Milan (Olivia Lamasan, 2004)
In Sana Maulit Muli (Hopefully, Once More, 1995), director Olivia Lamasan tells the love story of Jerry (Aga Muhlach) and Agnes (Lea Salonga), whose romance was suddenly suspended by the latter's migration to California. Years later, Jerry follows Agnes to California and discovers that the latter has changed from a sweet and subservient girl to an independent career woman. In trying to woo back Agnes, Jerry abandons his promising career as an ad executive back home to become a blue collar worker and in so doing, exposes the hardships, the realities and the very common injustices of working abroad. Alas, the movie ends in a conventional note, with the two lovebirds reuniting in a busy street in Manila. Sana Maulit Muli, which momentarily captured my imagination with its portrayal of the American dream as both restrictive yet liberating, disintegrates into formulaic tedium, where man, with all his incurable weaknesses and insecurities, still gets the woman in the end, simply because that's how mainstream cinematic romances ordinarily conclude.

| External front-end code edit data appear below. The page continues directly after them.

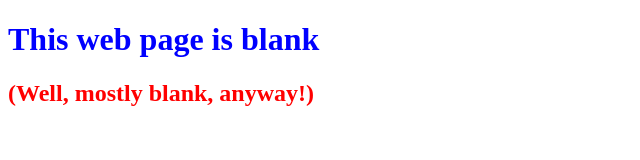
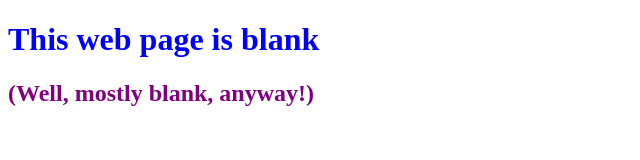
Before and after one commit to D051677/0main_openSAP_repo, a plain HTML site: page index.html in a window 1280 px wide. Shown: the whole page, without its empty margins (0-640 px from the left). Drawn offline with Linux system fonts and the light colour scheme.

Commit message:
Changed 2nd header to purple

```diff
--- a/index.html
+++ b/index.html
@@ -6,6 +6,6 @@
 	</head>
 	<body>
 		<h1 style = "color: blue">This web page is blank</h1>
-		<h2 style = "color: red">(Well, mostly blank, anyway!)</h2>
+		<h2 style = "color: purple">(Well, mostly blank, anyway!)</h2>
 	</body>
 </html>
```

Years later, Lamasan, once again, sets a love story in a distant land. Milan details the attempt of Lino (Piolo Pascual) to look for Mary Grace (Iza Calzado), his missing wife who a mere week after their wedding, left the Philippines to work in Milan and since then, has not communicated with him. He deviates from his mission when he meets Jenny (Claudine Barretto), a shrewd and street-smart Filipina who has been living and working in Milan and has decided to help Lino look for his wife. Lino and Jenny become romantically entangled, as the former finds a job and finally, a direction to his once unguided life.
This time, Lamasan expands his canvass, determined to infuse the syrupy romance with authentic stories of these Filipino citizens working in Milan through the several real interviews with them that are interspersed throughout the narrative. Although the procedure is jarring, primitive and inordinate, with the sudden transition from glossy studio cinematography to documentary footage might strain the eye and not to mention the even more sudden retraction of cinematic fantasy of screenwriters' Lamasan and Raymond Lee's romantic fairy tale to the harsher and more moving portraits of real Filipinos in Milan is somewhat uncoordinated, the inclusion of these interviews give the film a more poignant feel.

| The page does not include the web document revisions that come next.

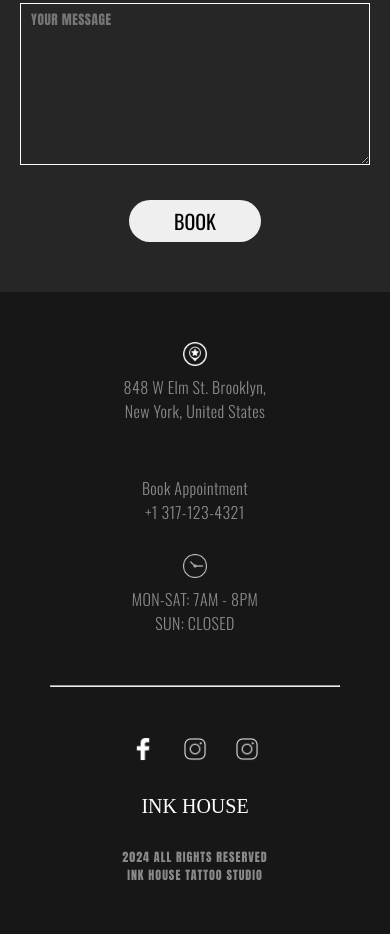
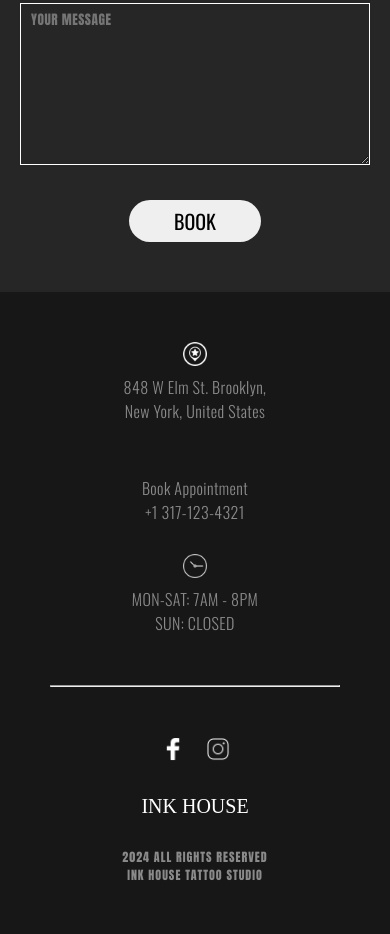
Before and after one commit to vtaceo/Ink-House, a plain HTML site: page index.html in a window 390 px wide. Shown: the part 7664-8598 px from the top of the page. Drawn offline with nearby package versions, Linux system fonts and the light colour scheme; a web font is replaced by a local one.

Commit message:
Add files via upload

```diff
--- a/index.html
+++ b/index.html
@@ -289,9 +289,9 @@
                     <div class="social">
                         <img src="img/insta.png" alt="">
                     </div>
-                    <div class="social">
+                    <!-- <div class="social">
                         <img src="img/insta.png" alt="">
-                    </div>
+                    </div> -->
                 </div>
             </div>
         </div>
--- a/styles.css
+++ b/styles.css
@@ -718,7 +718,7 @@ nav ul li {
 
   nav {
     height: 100px;
-    padding: 0 50px;
+    padding: 0 50px!important;
   }
 
   .nav-logo {
@@ -795,6 +795,7 @@ nav ul li {
 }
 
 @media (max-width: 872px) {
+
   .nav-menu {
     display: block;
     position: fixed;
@@ -1029,7 +1030,7 @@ nav ul li {
   }
 
   .lower-footer .sw {
-    width: 50%;
+    width: 80px;
     margin: auto;
   }
 
```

As for the film itself, it's certainly nothing extraordinary. The acting suffices most of the time, with its two leads (Pascual and Barretto) complementing the picturesque scenery (shot by cinematographer Shayne Clemente like a travelogue, with the gondolas of Venice, the vineyards of the Italian countryside, and other famous tourist places framed into the drama without a hint of subtlety) with their manufactured good looks, charm and acting style. Calzado gives a quietly affecting performance as Lino's emotionally tortured wife whose life has deteriorated into total disarray.
Lamasan has improved. From the unabashed sentimentality and unsuited reliance on formulaic filmmaking of Sana Maulit Muli, she has at least taken some risks: of mixing romance with documentary filmmaking, of unmasking Milan of some of its majestic sheen by negating its illustrious reputation with real and fictional (the heartbreaking trials of Lino's wife; the pregnancy of Vangie (Ilonah Jean) with her co-boarder despite having their respective families in the Philippines; the horrifying border-crossing hike) horror stories of the Filipino workers. Milan ends with a kiss, as with most other mainstream romances that equate jovial affairs of the heart with momentary escapism from the real world's more pressing woes. I'll be more forgiving this time since Lamasan, at least, gave that penultimate kiss a bit of a bittersweet flavor. The disarming weight of those overseas workers' struggles and plights has been temporarily lifted during that postcard-worthy moment of barefaced fantastic hallucination.